═════ DATA SUPPLIED

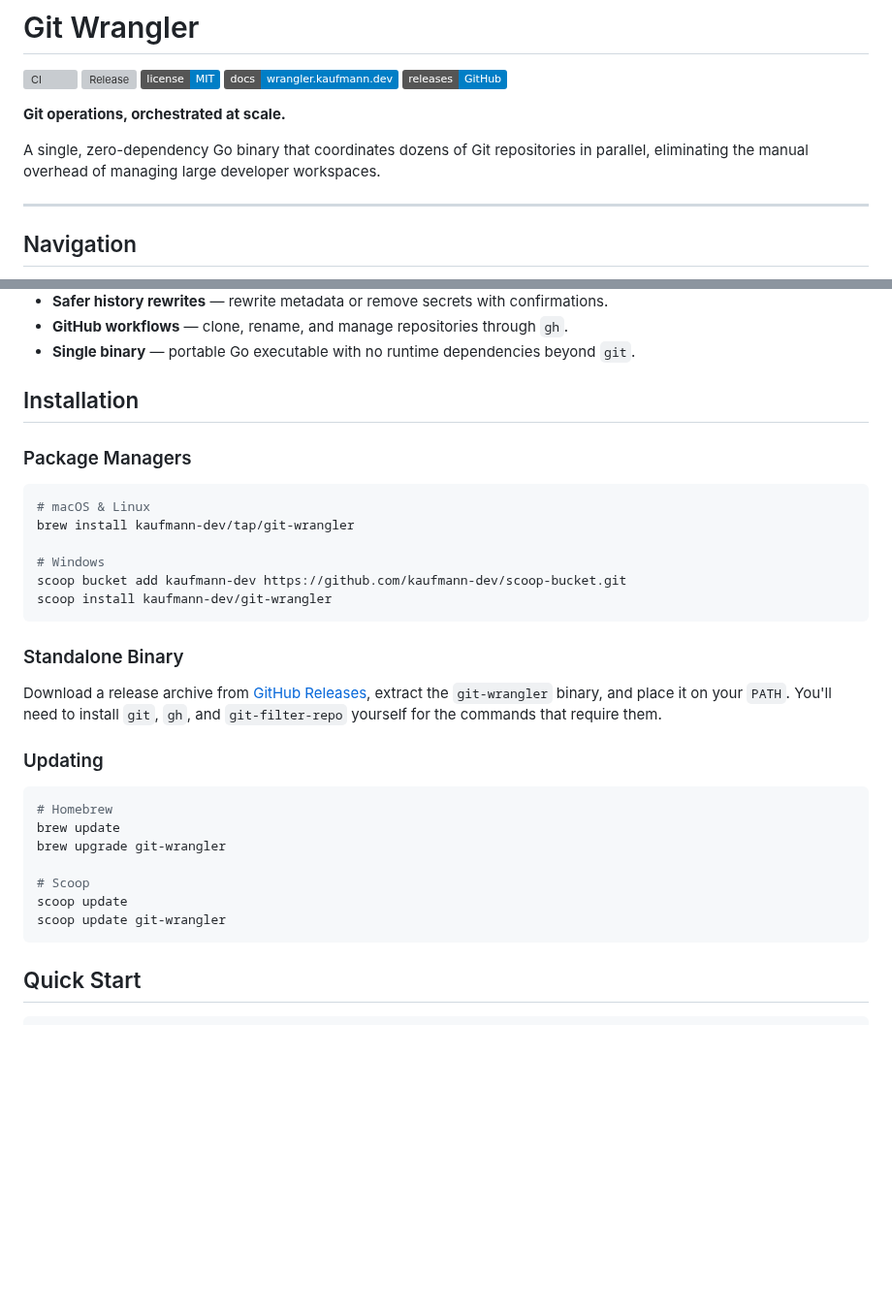
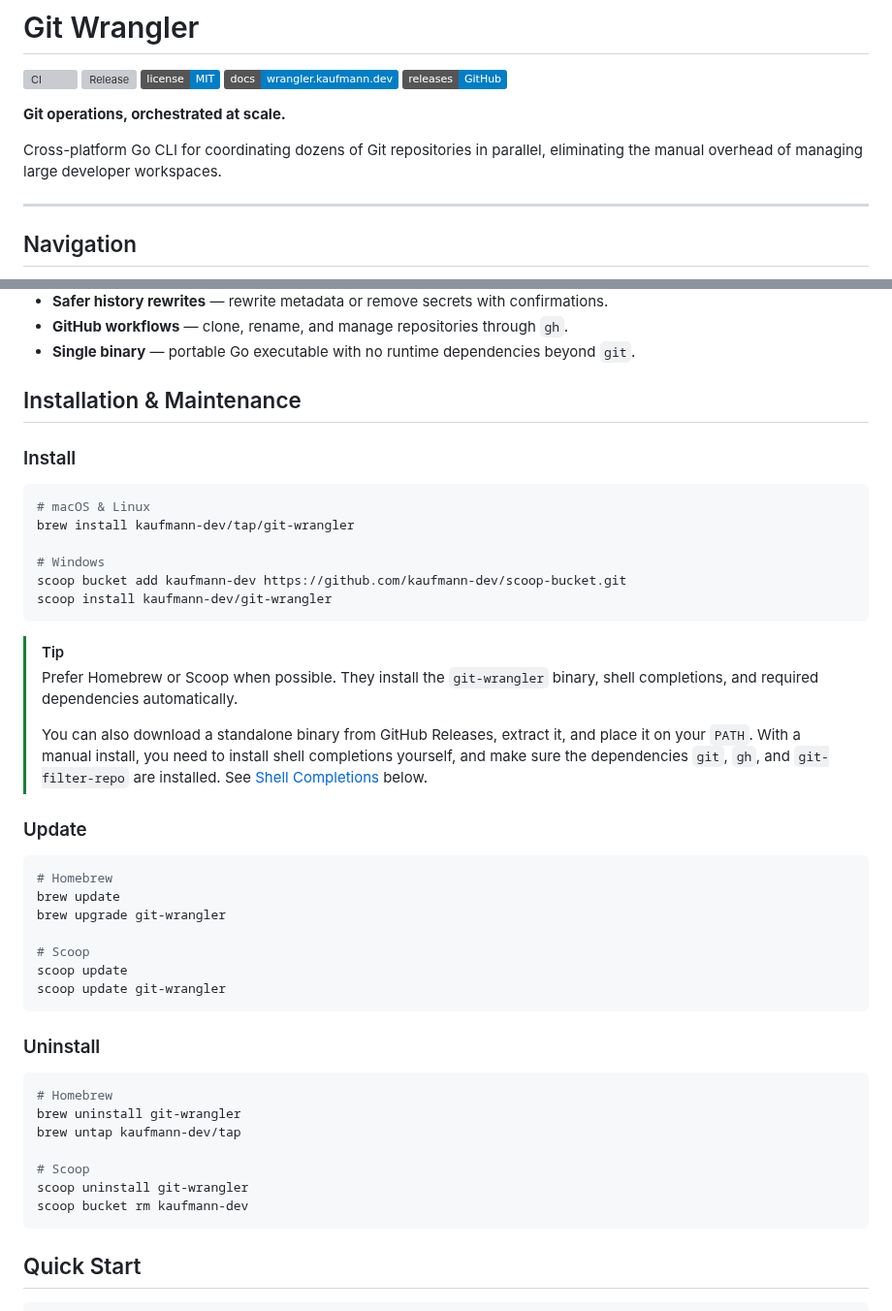
Before and after one commit to kaufmann-dev/git-wrangler, a Markdown page: README.md, 2 parts joined by grey strips. Shown at 97% size. GitHub-like rendering; badges without logos; blank space fills up the shorter version; grey boxes are pictures that could not be loaded.

Commit message:
docs(readme): restructure installation and add management instructions
Expand installation section with separate headings for install, update, and uninstall, and include a tip about package manager advantages.

````diff
--- a/README.md
+++ b/README.md
@@ -8,7 +8,7 @@
 
 **Git operations, orchestrated at scale.**
 
-A single, zero-dependency Go binary that coordinates dozens of Git repositories in parallel, eliminating the manual overhead of managing large developer workspaces.
+Cross-platform Go CLI for coordinating dozens of Git repositories in parallel, eliminating the manual overhead of managing large developer workspaces.
 
 ---
 
@@ -39,9 +39,9 @@ them in one pass, with parallel execution, stable output, and safe defaults.
 - **GitHub workflows** — clone, rename, and manage repositories through `gh`.
 - **Single binary** — portable Go executable with no runtime dependencies beyond `git`.
 
-## Installation
+## Installation & Maintenance
 
-### Package Managers
+### Install
 
 ```bash
 # macOS & Linux
@@ -52,14 +52,16 @@ scoop bucket add kaufmann-dev https://github.com/kaufmann-dev/scoop-bucket.git
 scoop install kaufmann-dev/git-wrangler
 ```
 
-### Standalone Binary
+> [!TIP]
+> Prefer Homebrew or Scoop when possible. They install the `git-wrangler`
+> binary, shell completions, and required dependencies automatically.
+>
+> You can also download a standalone binary from GitHub Releases, extract it,
+> and place it on your `PATH`. With a manual install, you need to install shell
+> completions yourself, and make sure the dependencies `git`, `gh`, and
+> `git-filter-repo` are installed. See [Shell Completions](#shell-completions) below.
 
-Download a release archive from
-[GitHub Releases](https://github.com/kaufmann-dev/git-wrangler/releases), extract
-the `git-wrangler` binary, and place it on your `PATH`. You'll need to install
-`git`, `gh`, and `git-filter-repo` yourself for the commands that require them.
-
-### Updating
+### Update
 
 ```bash
 # Homebrew
@@ -69,6 +71,18 @@ brew upgrade git-wrangler
 # Scoop
 scoop update
 scoop update git-wrangler
+```
+
+### Uninstall
+
+```bash
+# Homebrew
+brew uninstall git-wrangler
+brew untap kaufmann-dev/tap
+
+# Scoop
+scoop uninstall git-wrangler
+scoop bucket rm kaufmann-dev
 ```
 
 ## Quick Start
````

══════════

▸ **TASK REQUIREMENTS**: Please write out the whole listing exactly, but not the pictures in it.

▸ **REPLY**:
Before and after one commit to kaufmann-dev/git-wrangler, a Markdown page: README.md, 2 parts joined by grey strips. Shown at 97% size. GitHub-like rendering; badges without logos; blank space fills up the shorter version; grey boxes are pictures that could not be loaded.

Commit message:
docs(readme): restructure installation and add management instructions
Expand installation section with separate headings for install, update, and uninstall, and include a tip about package manager advantages.

````diff
--- a/README.md
+++ b/README.md
@@ -8,7 +8,7 @@
 
 **Git operations, orchestrated at scale.**
 
-A single, zero-dependency Go binary that coordinates dozens of Git repositories in parallel, eliminating the manual overhead of managing large developer workspaces.
+Cross-platform Go CLI for coordinating dozens of Git repositories in parallel, eliminating the manual overhead of managing large developer workspaces.
 
 ---
 
@@ -39,9 +39,9 @@ them in one pass, with parallel execution, stable output, and safe defaults.
 - **GitHub workflows** — clone, rename, and manage repositories through `gh`.
 - **Single binary** — portable Go executable with no runtime dependencies beyond `git`.
 
-## Installation
+## Installation & Maintenance
 
-### Package Managers
+### Install
 
 ```bash
 # macOS & Linux
@@ -52,14 +52,16 @@ scoop bucket add kaufmann-dev https://github.com/kaufmann-dev/scoop-bucket.git
 scoop install kaufmann-dev/git-wrangler
 ```
 
-### Standalone Binary
+> [!TIP]
+> Prefer Homebrew or Scoop when possible. They install the `git-wrangler`
+> binary, shell completions, and required dependencies automatically.
+>
+> You can also download a standalone binary from GitHub Releases, extract it,
+> and place it on your `PATH`. With a manual install, you need to install shell
+> completions yourself, and make sure the dependencies `git`, `gh`, and
+> `git-filter-repo` are installed. See [Shell Completions](#shell-completions) below.
 
-Download a release archive from
-[GitHub Releases](https://github.com/kaufmann-dev/git-wrangler/releases), extract
-the `git-wrangler` binary, and place it on your `PATH`. You'll need to install
-`git`, `gh`, and `git-filter-repo` yourself for the commands that require them.
-
-### Updating
+### Update
 
 ```bash
 # Homebrew
@@ -69,6 +71,18 @@ brew upgrade git-wrangler
 # Scoop
 scoop update
 scoop update git-wrangler
+```
+
+### Uninstall
+
+```bash
+# Homebrew
+brew uninstall git-wrangler
+brew untap kaufmann-dev/tap
+
+# Scoop
+scoop uninstall git-wrangler
+scoop bucket rm kaufmann-dev
 ```
 
 ## Quick Start
````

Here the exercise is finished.